WHAT IS EXPECTED –
Show all lines below holding the string "default".
▬▬▬
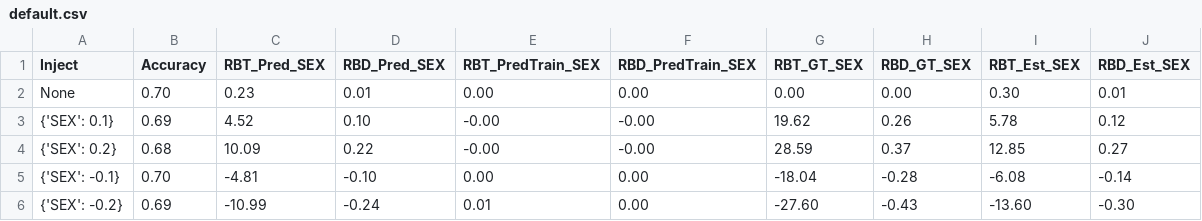
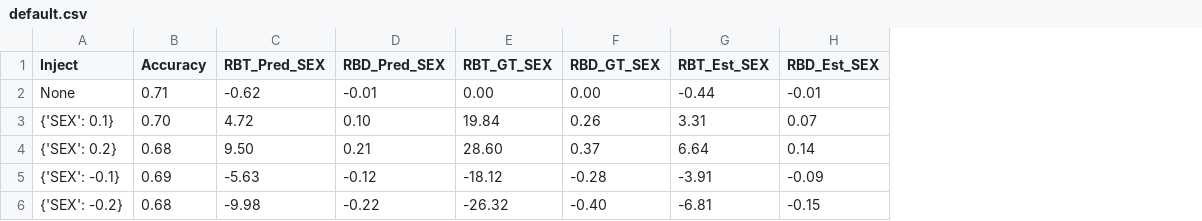
Before and after one commit to hil-se/DecisionErrorFairness, a CSV file: inject_results/default.csv, drawn as a sheet; removed rows and columns are numbered as before the commit, all else as after; the diff names each change by its address in the sheet, - before the commit and + after, or states it on an @@ line.

```diff
--- a/inject_results/default.csv
+++ b/inject_results/default.csv
-column E (RBT_PredTrain_SEX), rows 2-6: 0.00 | -0.00 | -0.00 | 0.00 | 0.01
-column F (RBD_PredTrain_SEX), rows 2-6: 0.00 | -0.00 | -0.00 | 0.00 | 0.00
-B2 (Accuracy): 0.70
+B2 (Accuracy): 0.71
-C2 (RBT_Pred_SEX): 0.23
+C2 (RBT_Pred_SEX): -0.62
-D2 (RBD_Pred_SEX): 0.01
+D2 (RBD_Pred_SEX): -0.01
-G2 (RBT_Est_SEX): 0.30
+G2 (RBT_Est_SEX): -0.44
-H2 (RBD_Est_SEX): 0.01
+H2 (RBD_Est_SEX): -0.01
-B3 (Accuracy): 0.69
+B3 (Accuracy): 0.70
-C3 (RBT_Pred_SEX): 4.52
+C3 (RBT_Pred_SEX): 4.72
-E3 (RBT_GT_SEX): 19.62
+E3 (RBT_GT_SEX): 19.84
-G3 (RBT_Est_SEX): 5.78
+G3 (RBT_Est_SEX): 3.31
-H3 (RBD_Est_SEX): 0.12
+H3 (RBD_Est_SEX): 0.07
-C4 (RBT_Pred_SEX): 10.09
+C4 (RBT_Pred_SEX): 9.50
-D4 (RBD_Pred_SEX): 0.22
+D4 (RBD_Pred_SEX): 0.21
-E4 (RBT_GT_SEX): 28.59
+E4 (RBT_GT_SEX): 28.60
-G4 (RBT_Est_SEX): 12.85
+G4 (RBT_Est_SEX): 6.64
-H4 (RBD_Est_SEX): 0.27
+H4 (RBD_Est_SEX): 0.14
-B5 (Accuracy): 0.70
+B5 (Accuracy): 0.69
-C5 (RBT_Pred_SEX): -4.81
+C5 (RBT_Pred_SEX): -5.63
-D5 (RBD_Pred_SEX): -0.10
+D5 (RBD_Pred_SEX): -0.12
-E5 (RBT_GT_SEX): -18.04
+E5 (RBT_GT_SEX): -18.12
-G5 (RBT_Est_SEX): -6.08
+G5 (RBT_Est_SEX): -3.91
-H5 (RBD_Est_SEX): -0.14
+H5 (RBD_Est_SEX): -0.09
-B6 (Accuracy): 0.69
+B6 (Accuracy): 0.68
-C6 (RBT_Pred_SEX): -10.99
+C6 (RBT_Pred_SEX): -9.98
-D6 (RBD_Pred_SEX): -0.24
+D6 (RBD_Pred_SEX): -0.22
-E6 (RBT_GT_SEX): -27.60
+E6 (RBT_GT_SEX): -26.32
-F6 (RBD_GT_SEX): -0.43
+F6 (RBD_GT_SEX): -0.40
-G6 (RBT_Est_SEX): -13.60
+G6 (RBT_Est_SEX): -6.81
-H6 (RBD_Est_SEX): -0.30
+H6 (RBD_Est_SEX): -0.15
```
Also changed, not shown: inject_results/adult.csv, inject_results/compas.csv, 6 other files.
▬▬▬
EXERCISE RESPONSE –
Before and after one commit to hil-se/DecisionErrorFairness, a CSV file: inject_results/default.csv, drawn as a sheet; removed rows and columns are numbered as before the commit, all else as after; the diff names each change by its address in the sheet, - before the commit and + after, or states it on an @@ line.
--- a/inject_results/default.csv
+++ b/inject_results/default.csv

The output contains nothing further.